--- WHAT IS EXPECTED ---
The lines to find are those in the entries that hold the word "TooltipProvider"; copy every one of them.

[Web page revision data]

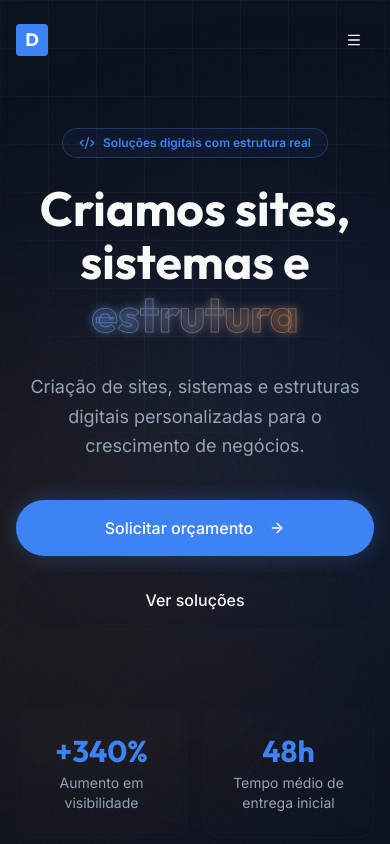
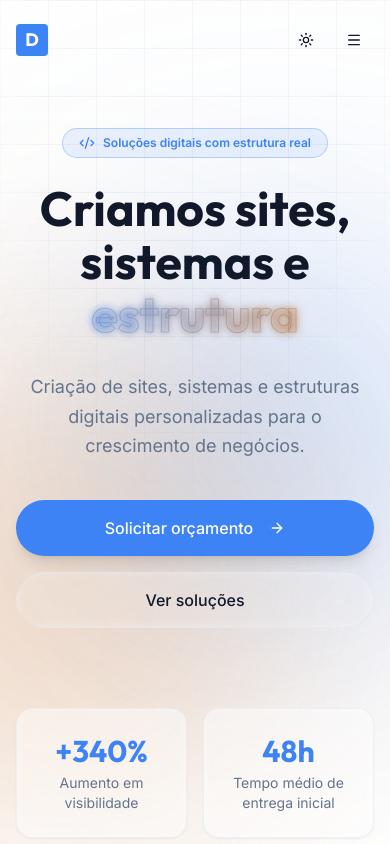
Before and after one commit to Dlsbox/dlsbox-solu--es-digitais-j1how6aq3, a React (Vite) app: page / in a window 390 px wide. Shown: the top 844 px of the page. Built offline with nearby package versions, Linux system fonts and the light colour scheme.

Commit message:
feat: Implement Light/Dark mode theme switcher

```diff
--- a/src/App.tsx
+++ b/src/App.tsx
@@ -5,8 +5,10 @@ import { TooltipProvider } from '@/components/ui/tooltip'
 import Index from './pages/Index'
 import NotFound from './pages/NotFound'
 import Layout from './components/Layout'
+import { ThemeProvider } from './components/ThemeProvider'
 
 const App = () => (
+  <ThemeProvider defaultTheme="system" storageKey="dlsbox-theme" attribute="class">
     <BrowserRouter future={{ v7_startTransition: false, v7_relativeSplatPath: false }}>
       <TooltipProvider>
         <Toaster />
@@ -19,6 +21,7 @@ const App = () => (
         </Routes>
       </TooltipProvider>
     </BrowserRouter>
+  </ThemeProvider>
 )
 
 export default App
--- a/src/components/Footer.tsx
+++ b/src/components/Footer.tsx
@@ -2,26 +2,28 @@ import { ArrowUpRight } from 'lucide-react'
 
 export function Footer() {
   return (
-    <footer className="border-t border-border bg-card/30 pt-16 pb-8 px-4 md:px-10 mt-20 relative z-10">
+    <footer className="border-t border-border bg-card/50 dark:bg-card/30 pt-16 pb-8 px-4 md:px-10 mt-20 relative z-10 transition-colors duration-300">
       <div className="container mx-auto grid grid-cols-1 md:grid-cols-4 gap-10 mb-16">
         <div className="md:col-span-2">
           <div
             className="flex items-center gap-2 mb-6 cursor-pointer"
             onClick={() => window.scrollTo({ top: 0, behavior: 'smooth' })}
           >
-            <div className="w-8 h-8 rounded bg-primary flex items-center justify-center font-display font-bold text-primary-foreground text-lg">
+            <div className="w-8 h-8 rounded bg-primary flex items-center justify-center font-display font-bold text-primary-foreground text-lg transition-colors duration-300">
               D
             </div>
-            <span className="font-display font-semibold text-xl tracking-tight">DLSBox</span>
+            <span className="font-display font-semibold text-xl tracking-tight transition-colors duration-300">
+              DLSBox
+            </span>
           </div>
-          <p className="text-muted-foreground max-w-sm">
+          <p className="text-muted-foreground max-w-sm transition-colors duration-300">
             Criação de sites, sistemas e estruturas digitais personalizadas para o crescimento de
             negócios.
           </p>
         </div>
 
         <div>
-          <h4 className="font-display font-medium mb-4">Soluções</h4>
+          <h4 className="font-display font-medium mb-4 transition-colors duration-300">Soluções</h4>
           <ul className="space-y-3">
             {['Sites', 'Landing Pages', 'Sistemas', 'SaaS'].map((item) => (
               <li key={item}>
@@ -37,7 +39,7 @@ export function Footer() {
         </div>
 
         <div>
-          <h4 className="font-display font-medium mb-4">Empresa</h4>
+          <h4 className="font-display font-medium mb-4 transition-colors duration-300">Empresa</h4>
           <ul className="space-y-3">
             {['Produtos', 'Planos', 'Contato'].map((item) => (
               <li key={item}>
@@ -53,11 +55,11 @@ export function Footer() {
         </div>
       </div>
 
-      <div className="container mx-auto pt-8 border-t border-border flex flex-col md:flex-row items-center justify-between gap-4">
-        <p className="text-sm text-muted-foreground">
+      <div className="container mx-auto pt-8 border-t border-border flex flex-col md:flex-row items-center justify-between gap-4 transition-colors duration-300">
+        <p className="text-sm text-muted-foreground transition-colors duration-300">
           © {new Date().getFullYear()} DLSBox Soluções Digitais. Todos os direitos reservados.
         </p>
-        <p className="text-sm font-medium text-foreground/80">
+        <p className="text-sm font-medium text-foreground/80 transition-colors duration-300">
           Soluções digitais com estrutura real.
         </p>
       </div>
--- a/src/components/Layout.tsx
+++ b/src/components/Layout.tsx
@@ -6,7 +6,7 @@ import { NoiseOverlay } from './NoiseOverlay'
 
 export default function Layout() {
   return (
-    <div className="relative min-h-screen bg-background text-foreground flex flex-col overflow-x-hidden">
+    <div className="relative min-h-screen bg-background text-foreground flex flex-col overflow-x-hidden transition-colors duration-300">
       <CustomCursor />
       <NoiseOverlay />
       <Navbar />
--- a/src/components/Navbar.tsx
+++ b/src/components/Navbar.tsx
@@ -2,6 +2,7 @@ import { useState, useEffect } from 'react'
 import { Button } from '@/components/ui/button'
 import { ArrowRight, Menu } from 'lucide-react'
 import { cn } from '@/lib/utils'
+import { ThemeToggle } from './ThemeToggle'
 
 export function Navbar() {
   const [scrolled, setScrolled] = useState(false)
@@ -33,15 +34,15 @@ export function Navbar() {
           className="flex items-center gap-2 cursor-pointer"
           onClick={() => window.scrollTo({ top: 0, behavior: 'smooth' })}
         >
-          <div className="w-8 h-8 rounded bg-primary flex items-center justify-center font-display font-bold text-primary-foreground text-lg">
+          <div className="w-8 h-8 rounded bg-primary flex items-center justify-center font-display font-bold text-primary-foreground text-lg transition-colors duration-300">
             D
           </div>
-          <span className="font-display font-semibold text-lg tracking-tight hidden sm:block">
+          <span className="font-display font-semibold text-lg tracking-tight hidden sm:block transition-colors duration-300">
             DLSBox
           </span>
         </div>
 
-        <nav className="hidden md:flex items-center gap-1 bg-secondary/50 backdrop-blur-md rounded-full px-2 py-1 border border-border/50">
+        <nav className="hidden md:flex items-center gap-1 bg-secondary/10 dark:bg-secondary/50 backdrop-blur-md rounded-full px-2 py-1 border border-border/50 transition-colors duration-300">
           {['Soluções', 'Evolução', 'Produtos', 'Planos'].map((item) => (
             <button
               key={item}
@@ -53,16 +54,17 @@ export function Navbar() {
                     .replace(/[\u0300-\u036f]/g, ''),
                 )
               }
-              className="px-4 py-2 rounded-full text-sm font-medium text-muted-foreground hover:text-foreground hover:bg-white/5 transition-colors"
+              className="px-4 py-2 rounded-full text-sm font-medium text-muted-foreground hover:text-foreground hover:bg-black/5 dark:hover:bg-white/5 transition-colors"
             >
               {item}
             </button>
           ))}
         </nav>
 
-        <div className="flex items-center gap-4">
+        <div className="flex items-center gap-2 md:gap-4">
+          <ThemeToggle />
           <Button
-            className="hidden sm:flex rounded-full px-6 group"
+            className="hidden sm:flex rounded-full px-6 group transition-colors duration-300"
             onClick={() => scrollTo('cta')}
           >
             Orçamento
--- /dev/null
+++ b/src/components/ThemeProvider.tsx
@@ -0,0 +1,8 @@
+import { ThemeProvider as NextThemesProvider } from 'next-themes'
+
+export function ThemeProvider({
+  children,
+  ...props
+}: React.ComponentProps<typeof NextThemesProvider>) {
+  return <NextThemesProvider {...props}>{children}</NextThemesProvider>
+}
--- /dev/null
+++ b/src/components/ThemeToggle.tsx
@@ -0,0 +1,20 @@
+import { Moon, Sun } from 'lucide-react'
+import { useTheme } from 'next-themes'
+import { Button } from '@/components/ui/button'
+
+export function ThemeToggle() {
+  const { theme, setTheme } = useTheme()
+
+  return (
+    <Button
+      variant="ghost"
+      size="icon"
+      onClick={() => setTheme(theme === 'light' ? 'dark' : 'light')}
+      className="rounded-full w-10 h-10 transition-colors"
+    >
+      <Sun className="h-5 w-5 rotate-0 scale-100 transition-all dark:-rotate-90 dark:scale-0 text-foreground" />
+      <Moon className="absolute h-5 w-5 rotate-90 scale-0 transition-all dark:rotate-0 dark:scale-100 text-foreground" />
+      <span className="sr-only">Toggle theme</span>
+    </Button>
+  )
+}
--- a/src/components/sections/Hero.tsx
+++ b/src/components/sections/Hero.tsx
@@ -25,7 +25,7 @@ function StatItem({
   return (
     <div
       ref={ref}
-      className="flex flex-col items-center justify-center p-6 bg-card/30 rounded-2xl border border-border/50 backdrop-blur-sm"
+      className="flex flex-col items-center justify-center p-6 bg-card/70 dark:bg-card/30 rounded-2xl border border-border/50 backdrop-blur-sm shadow-sm dark:shadow-none transition-colors duration-300"
     >
       <div className="text-3xl md:text-4xl font-display font-bold text-primary mb-1">
         {prefix}
@@ -49,15 +49,15 @@ export function Hero() {
   }
 
   return (
-    <section className="relative pt-32 pb-20 md:pt-48 md:pb-32 overflow-hidden">
+    <section className="relative pt-32 pb-20 md:pt-48 md:pb-32 overflow-hidden transition-colors duration-300">
       <div
-        className="absolute top-1/4 left-1/4 w-96 h-96 bg-primary/20 rounded-full blur-[120px] mix-blend-screen opacity-50 transition-transform duration-100 ease-out pointer-events-none"
+        className="absolute top-1/4 left-1/4 w-96 h-96 bg-primary/40 dark:bg-primary/20 rounded-full blur-[120px] mix-blend-multiply dark:mix-blend-screen opacity-60 dark:opacity-50 transition-transform duration-100 ease-out pointer-events-none"
         style={{
           transform: `translate(${(position.x - (typeof window !== 'undefined' ? window.innerWidth : 1000) / 2) * 0.05}px, ${(position.y - (typeof window !== 'undefined' ? window.innerHeight : 800) / 2) * 0.05}px)`,
         }}
       />
       <div
-        className="absolute bottom-1/4 right-1/4 w-[30rem] h-[30rem] bg-brown-500/20 rounded-full blur-[120px] mix-blend-screen opacity-50 transition-transform duration-100 ease-out pointer-events-none"
+        className="absolute bottom-1/4 right-1/4 w-[30rem] h-[30rem] bg-brown-500/40 dark:bg-brown-500/20 rounded-full blur-[120px] mix-blend-multiply dark:mix-blend-screen opacity-60 dark:opacity-50 transition-transform duration-100 ease-out pointer-events-none"
         style={{
           transform: `translate(${(position.x - (typeof window !== 'undefined' ? window.innerWidth : 1000) / 2) * -0.05}px, ${(position.y - (typeof window !== 'undefined' ? window.innerHeight : 800) / 2) * -0.05}px)`,
         }}
@@ -69,7 +69,7 @@ export function Hero() {
         <Reveal>
           <Badge
             variant="outline"
-            className="mb-6 px-4 py-1.5 rounded-full border-primary/30 bg-primary/5 text-primary"
+            className="mb-6 px-4 py-1.5 rounded-full border-primary/30 bg-primary/10 dark:bg-primary/5 text-primary transition-colors duration-300"
           >
             <Code2 className="w-4 h-4 mr-2" />
             Soluções digitais com estrutura real
@@ -77,11 +77,11 @@ export function Hero() {
         </Reveal>
 
         <Reveal delay={100}>
-          <h1 className="text-5xl sm:text-6xl md:text-7xl lg:text-8xl font-display font-bold max-w-5xl leading-[1.1] mb-8">
+          <h1 className="text-5xl sm:text-6xl md:text-7xl lg:text-8xl font-display font-bold max-w-5xl leading-[1.1] mb-8 transition-colors duration-300">
             Criamos sites, sistemas e{' '}
-            <span className="text-stroke-transparent relative inline-block">
+            <span className="text-stroke-transparent relative inline-block transition-colors duration-300">
               estrutura
-              <span className="absolute inset-0 bg-gradient-to-r from-primary to-brown-500 bg-clip-text text-transparent opacity-50 blur-sm">
+              <span className="absolute inset-0 bg-gradient-to-r from-primary to-brown-500 bg-clip-text text-transparent opacity-60 dark:opacity-50 blur-sm transition-opacity duration-300">
                 estrutura
               </span>
             </span>
@@ -89,7 +89,7 @@ export function Hero() {
         </Reveal>
 
         <Reveal delay={200}>
-          <p className="text-lg md:text-xl text-muted-foreground max-w-2xl mx-auto mb-10 leading-relaxed">
+          <p className="text-lg md:text-xl text-muted-foreground max-w-2xl mx-auto mb-10 leading-relaxed transition-colors duration-300">
             Criação de sites, sistemas e estruturas digitais personalizadas para o crescimento de
             negócios.
           </p>
@@ -102,7 +102,7 @@ export function Hero() {
           <Button
             size="lg"
             onClick={handleScrollToCta}
-            className="w-full sm:w-auto rounded-full px-8 text-base h-14 group shadow-[0_0_20px_rgba(59,130,246,0.3)] hover:shadow-[0_0_30px_rgba(59,130,246,0.5)] hover:scale-105 transition-all"
+            className="w-full sm:w-auto rounded-full px-8 text-base h-14 group shadow-lg hover:shadow-xl dark:shadow-[0_0_20px_rgba(59,130,246,0.3)] dark:hover:shadow-[0_0_30px_rgba(59,130,246,0.5)] hover:scale-105 transition-all duration-300"
           >
             Solicitar orçamento
             <ArrowRight className="ml-2 w-5 h-5 group-hover:translate-x-1 transition-transform" />
@@ -111,7 +111,7 @@ export function Hero() {
             size="lg"
             variant="outline"
             onClick={handleScrollToSolucoes}
-            className="w-full sm:w-auto rounded-full px-8 text-base h-14 bg-background/50 backdrop-blur-sm hover:bg-white/5 border-border/50 transition-all"
+            className="w-full sm:w-auto rounded-full px-8 text-base h-14 bg-background/50 backdrop-blur-sm hover:bg-black/5 dark:hover:bg-white/5 border-border/50 transition-all duration-300"
           >
             Ver soluções
           </Button>
--- a/src/components/sections/Marquee.tsx
+++ b/src/components/sections/Marquee.tsx
@@ -13,15 +13,15 @@ export function Marquee() {
   const extendedItems = [...items, ...items, ...items, ...items]
 
   return (
-    <div className="w-full bg-primary/10 border-y border-primary/20 py-5 overflow-hidden flex whitespace-nowrap relative">
-      <div className="absolute inset-y-0 left-0 w-20 bg-gradient-to-r from-background to-transparent z-10 pointer-events-none" />
-      <div className="absolute inset-y-0 right-0 w-20 bg-gradient-to-l from-background to-transparent z-10 pointer-events-none" />
+    <div className="w-full bg-primary text-primary-foreground dark:bg-primary/10 dark:text-primary border-y border-primary/20 py-5 overflow-hidden flex whitespace-nowrap relative transition-colors duration-300">
+      <div className="absolute inset-y-0 left-0 w-20 bg-gradient-to-r from-background to-transparent z-10 pointer-events-none transition-colors duration-300" />
+      <div className="absolute inset-y-0 right-0 w-20 bg-gradient-to-l from-background to-transparent z-10 pointer-events-none transition-colors duration-300" />
 
       <div className="marquee-content flex items-center">
         {extendedItems.map((item, i) => (
           <div key={i} className="flex items-center mx-6">
-            <div className="w-2 h-2 rounded-full bg-primary mr-4 shadow-[0_0_10px_#3B82F6]" />
-            <span className="font-display font-medium text-lg tracking-wide text-primary">
+            <div className="w-2 h-2 rounded-full bg-primary-foreground dark:bg-primary mr-4 shadow-[0_0_10px_rgba(255,255,255,0.8)] dark:shadow-[0_0_10px_#3B82F6] transition-colors duration-300" />
+            <span className="font-display font-medium text-lg tracking-wide transition-colors duration-300">
               {item}
             </span>
           </div>
--- a/src/components/ui/glow-card.tsx
+++ b/src/components/ui/glow-card.tsx
@@ -40,7 +40,7 @@ export function GlowCard({ children, className, ...props }: GlowCardProps) {
       onMouseEnter={handleMouseEnter}
       onMouseLeave={handleMouseLeave}
       className={cn(
-        'relative overflow-hidden rounded-[var(--r2)] border border-border/50 bg-card/40 p-8 transition-colors hover:border-border',
+        'relative overflow-hidden rounded-[var(--r2)] border border-border/50 bg-card/70 dark:bg-card/40 p-8 shadow-sm transition-colors duration-300 hover:border-border hover:shadow-md dark:shadow-none dark:hover:shadow-none',
         className,
       )}
       {...props}
@@ -49,7 +49,7 @@ export function GlowCard({ children, className, ...props }: GlowCardProps) {
         className="pointer-events-none absolute -inset-px opacity-0 transition duration-300"
         style={{
           opacity,
-          background: `radial-gradient(600px circle at ${position.x}px ${position.y}px, rgba(59,130,246,0.08), transparent 40%)`,
+          background: `radial-gradient(600px circle at ${position.x}px ${position.y}px, var(--glow-color), transparent 40%)`,
         }}
       />
       <div className="relative z-10 h-full">{children}</div>
--- a/src/main.css
+++ b/src/main.css
@@ -6,6 +6,42 @@
 
 @layer base {
   :root {
+    --background: 0 0% 100%;
+    --foreground: 222 47% 11%;
+
+    --card: 0 0% 100%;
+    --card-foreground: 222 47% 11%;
+
+    --popover: 0 0% 100%;
+    --popover-foreground: 222 47% 11%;
+
+    --primary: 217 91% 60%;
+    --primary-foreground: 0 0% 100%;
+
+    --secondary: 25 75% 45%;
+    --secondary-foreground: 0 0% 100%;
+
+    --muted: 210 40% 96.1%;
+    --muted-foreground: 215.4 16.3% 46.9%;
+
+    --accent: 210 40% 96.1%;
+    --accent-foreground: 222.2 47.4% 11.2%;
+
+    --destructive: 0 84.2% 60.2%;
+    --destructive-foreground: 210 40% 98%;
+
+    --border: 214.3 31.8% 91.4%;
+    --input: 214.3 31.8% 91.4%;
+    --ring: 217 91% 60%;
+
+    --radius: 0.875rem;
+    --r: 0.875rem;
+    --r2: 1.375rem;
+
+    --glow-color: rgba(59, 130, 246, 0.05);
+  }
+
+  .dark {
     --background: 222 47% 8%;
     --foreground: 0 0% 98%;
 
@@ -34,28 +70,31 @@
     --input: 222 47% 15%;
     --ring: 217 91% 60%;
 
-    --radius: 0.875rem;
-    --r: 0.875rem;
-    --r2: 1.375rem;
+    --glow-color: rgba(59, 130, 246, 0.15);
   }
 
   body {
-    @apply bg-background text-foreground font-sans antialiased selection:bg-primary selection:text-primary-foreground;
+    @apply bg-background text-foreground font-sans antialiased selection:bg-primary selection:text-primary-foreground transition-colors duration-300;
   }
 }
 
 @layer utilities {
   .text-stroke-transparent {
+    -webkit-text-stroke: 1px rgba(0, 0, 0, 0.2);
+    color: transparent;
+    transition: -webkit-text-stroke 0.3s ease;
+  }
+
+  .dark .text-stroke-transparent {
     -webkit-text-stroke: 1px rgba(255, 255, 255, 0.3);
-    color: transparent;
   }
 
   .glass-nav {
-    @apply bg-background/70 backdrop-blur-md border-b border-border/50;
+    @apply bg-background/70 backdrop-blur-md border-b border-border/50 transition-colors duration-300;
   }
 
   .glass-card {
-    @apply bg-card/60 backdrop-blur-sm border border-border/50;
+    @apply bg-card/70 dark:bg-card/60 backdrop-blur-sm border border-border/50 shadow-sm dark:shadow-none transition-all duration-300;
   }
 
   .marquee-content {
```
Also changed, not shown: .skip.config.json. Lines whose indentation alone changed are shown as unchanged.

--- SOLUTION FOR THIS TASK ---
@@ -5,8 +5,10 @@ import { TooltipProvider } from '@/components/ui/tooltip'
       <TooltipProvider>
       </TooltipProvider>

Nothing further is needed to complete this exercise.